Most everything I listen to these days comes from my eMusic Premium account which gets me 90 downloads for $19.99. I'm grandfathered in to the old rate, as now they offer only 75 downloads a month at $19.99. For my purposes, this is a pretty reasonable deal. So, after I grab my tracks, here's what happens:
All of the tracks are imported into and labelled "ambient" in iTunes. The music lives on a 2 year old 15" Apple PowerBook, and is backed up to a 250GB Lacie external Firewire harddrive. A smart playlist is populated for each month's downloads, where anything downloaded within the current month and labelled ambient is automatically added. The playlist is synched to a 1G 4GB iPod Nano.
As I listen to music, the tracks that stand out to me are rated from 1 to 5 stars. When synching the iPod with the PowerBook, my recent track plays are sent to last.fm. I like the idea of having this data on the network rather than locked inside iTunes. I only wish there was a more powerful way to connect the two. The rating system works as follows:
- 1 star means I'm not interested in hearing the track again.
- 2 stars is essentially meaningless, though slightly more meaningful than no rating. 2 stars means I don't really like it, but it's not bad enough to throw out. I may end up hearing it again and making a decising to raise or lower the rating.
- 3 stars means I definitely would like to hear the track again.
- 4 stars means I think the track is oustanding.
- 5 stars means the track is basically as good as it gets for me.
I then create playlists based on stars. I'll fill the iPod with the 3 star or greater playlist, which means by definition the 4 and 5 star tracks are transferred. If I'm feeling like I want to listen a bit more broadly, I'll listen to the 3 star playlist. If I'm in the mood to hear familiar, favorite tracks, I'll play the 5 star playlist.
This has been a fairly useful way of uncovering music I like and finding it again for later listens.

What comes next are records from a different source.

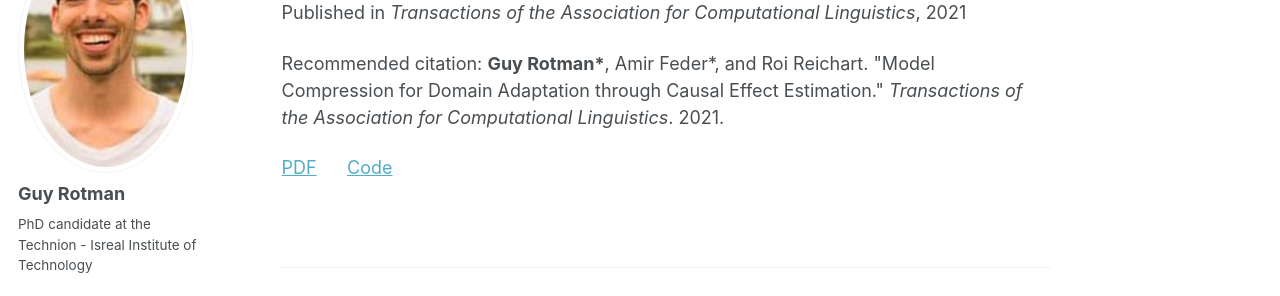
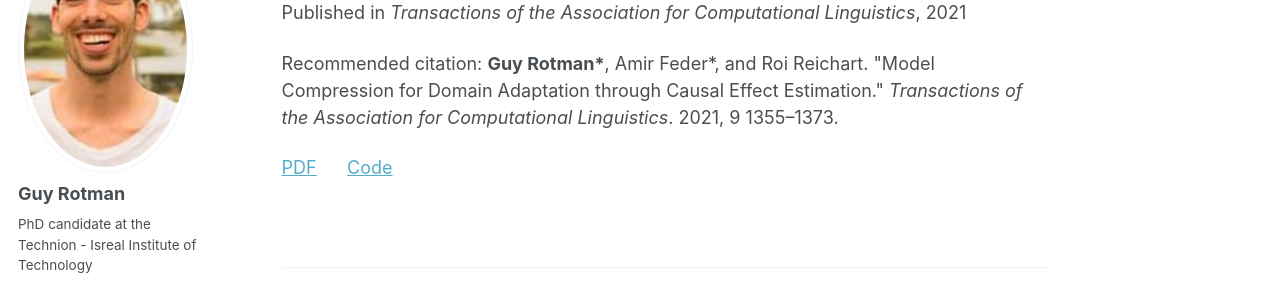
Before and after one commit to rotmanguy/rotmanguy.github.io, a Jekyll site: the page built from _publications/2021-11-10-model-compression.md, in a window 1280 px wide. Shown: the part 193-489 px from the top of the page. Built offline with Jekyll 4.4.1, drawn with Linux system fonts in a browser that asks for light colours.

Commit message:
Update 2021-11-10-model-compression.md

```diff
--- a/_publications/2021-11-10-model-compression.md
+++ b/_publications/2021-11-10-model-compression.md
@@ -4,7 +4,8 @@ collection: publications
 permalink: /publications/2021-11-10-model-compression
 venue: "Transactions of the Association for Computational Linguistics"
 date: 2021-11-10
-citation: '<b>Guy Rotman*</b>, Amir Feder*, and Roi Reichart. "Model Compression for Domain Adaptation through Causal Effect Estimation." <i>Transactions of the Association for Computational Linguistics</i>. 2021.'
+citation: '<b>Guy Rotman*</b>, Amir Feder*, and Roi Reichart. "Model Compression for Domain Adaptation through Causal Effect Estimation." <i>Transactions of the Association for Computational Linguistics</i>. 2021, 9 1355–1373.'
+
 pdfurl: "https://direct.mit.edu/tacl/article/doi/10.1162/tacl_a_00431/108609/Model-Compression-for-Domain-Adaptation-through"
 codeurl: "https://github.com/rotmanguy/AMoC"
 ---
```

The rating system also forces me to be a bit more of an active listener, which in turn helps me refine my preferences and gives me things to talk about on this site.